_WHAT YOU HAVE TO DO_: Check every line in the records below for the word "README" and report how many have it, nothing more.

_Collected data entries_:
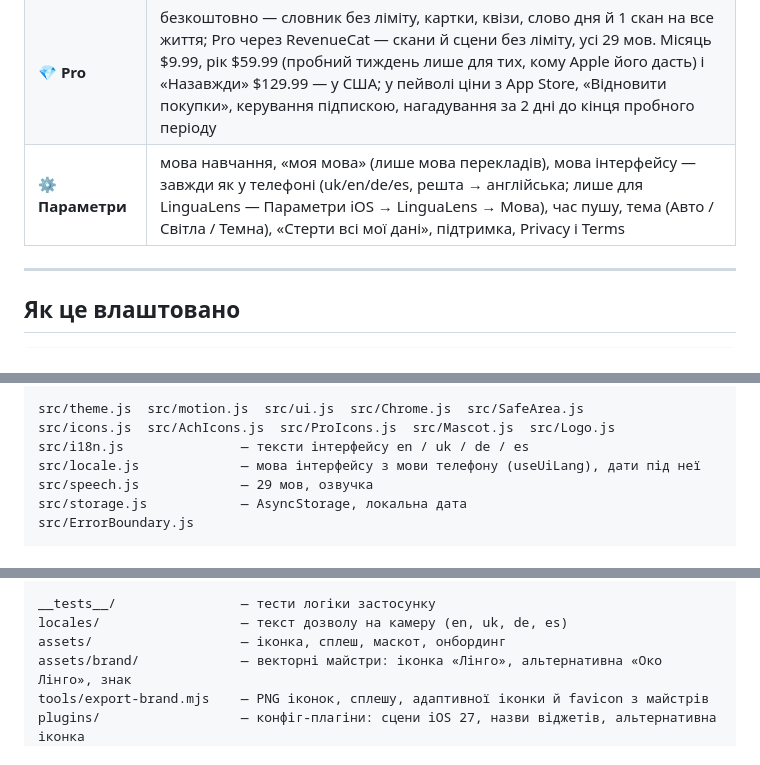
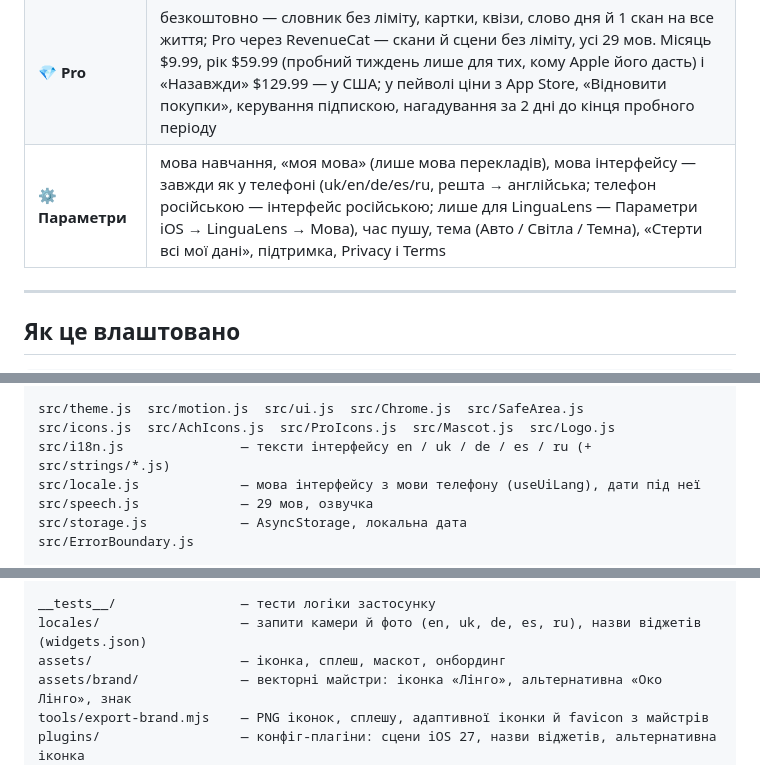
Before and after one commit to maranferij-lang/LinguaLens, a Markdown page: README.md, 3 parts joined by grey strips. Rendered like a GitHub page.

```diff
--- a/README.md
+++ b/README.md
@@ -23,7 +23,7 @@
 | 📤 **Поділитися** | картки 9:16 у стилі Strava: слово (3 вигляди × 4 палітри), досягнення, підсумок тижня. Відкриваються в системному меню: Instagram, Telegram, «Зберегти зображення» |
 | 👤 **Профіль** | рівень, серія днів, графік тижня, статистика мов, 27 досягнень, кнопка «Поділитися тижнем». Ім'я й аватар зберігаються лише на телефоні |
 | 💎 **Pro** | безкоштовно — словник без ліміту, картки, квізи, слово дня й 1 скан на все життя; Pro через RevenueCat — скани й сцени без ліміту, усі 29 мов. Місяць $9.99, рік $59.99 (пробний тиждень лише для тих, кому Apple його дасть) і «Назавжди» $129.99 — у США; у пейволі ціни з App Store, «Відновити покупки», керування підпискою, нагадування за 2 дні до кінця пробного періоду |
-| ⚙️ **Параметри** | мова навчання, «моя мова» (лише мова перекладів), мова інтерфейсу — завжди як у телефоні (uk/en/de/es, решта → англійська; лише для LinguaLens — Параметри iOS → LinguaLens → Мова), час пушу, тема (Авто / Світла / Темна), «Стерти всі мої дані», підтримка, Privacy і Terms |
+| ⚙️ **Параметри** | мова навчання, «моя мова» (лише мова перекладів), мова інтерфейсу — завжди як у телефоні (uk/en/de/es/ru, решта → англійська; телефон російською — інтерфейс російською; лише для LinguaLens — Параметри iOS → LinguaLens → Мова), час пушу, тема (Авто / Світла / Темна), «Стерти всі мої дані», підтримка, Privacy і Terms |
 
 ---
 
@@ -182,7 +182,7 @@ src/share/layout.js       — палітри, розміри, підбір ке
 
 src/theme.js  src/motion.js  src/ui.js  src/Chrome.js  src/SafeArea.js
 src/icons.js  src/AchIcons.js  src/ProIcons.js  src/Mascot.js  src/Logo.js
-src/i18n.js               — тексти інтерфейсу en / uk / de / es
+src/i18n.js               — тексти інтерфейсу en / uk / de / es / ru (+ src/strings/*.js)
 src/locale.js             — мова інтерфейсу з мови телефону (useUiLang), дати під неї
 src/speech.js             — 29 мов, озвучка
 src/storage.js            — AsyncStorage, локальна дата
@@ -204,7 +204,7 @@ server/test/              — тести API, розкладу й даних т
 server/.env.example       — усі змінні сервера (.env — НЕ комітити)
 
 __tests__/                — тести логіки застосунку
-locales/                  — текст дозволу на камеру (en, uk, de, es)
+locales/                  — запити камери й фото (en, uk, de, es, ru), назви віджетів (widgets.json)
 assets/                   — іконка, сплеш, маскот, онбординг
 assets/brand/             — векторні майстри: іконка «Лінго», альтернативна «Око Лінго», знак
 tools/export-brand.mjs    — PNG іконок, сплешу, адаптивної іконки й favicon з майстрів
```
Also changed, not shown: APPSTORE.md (+5 -0 lines), TESTING.md (+4 -3 lines).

_REPLY_: 3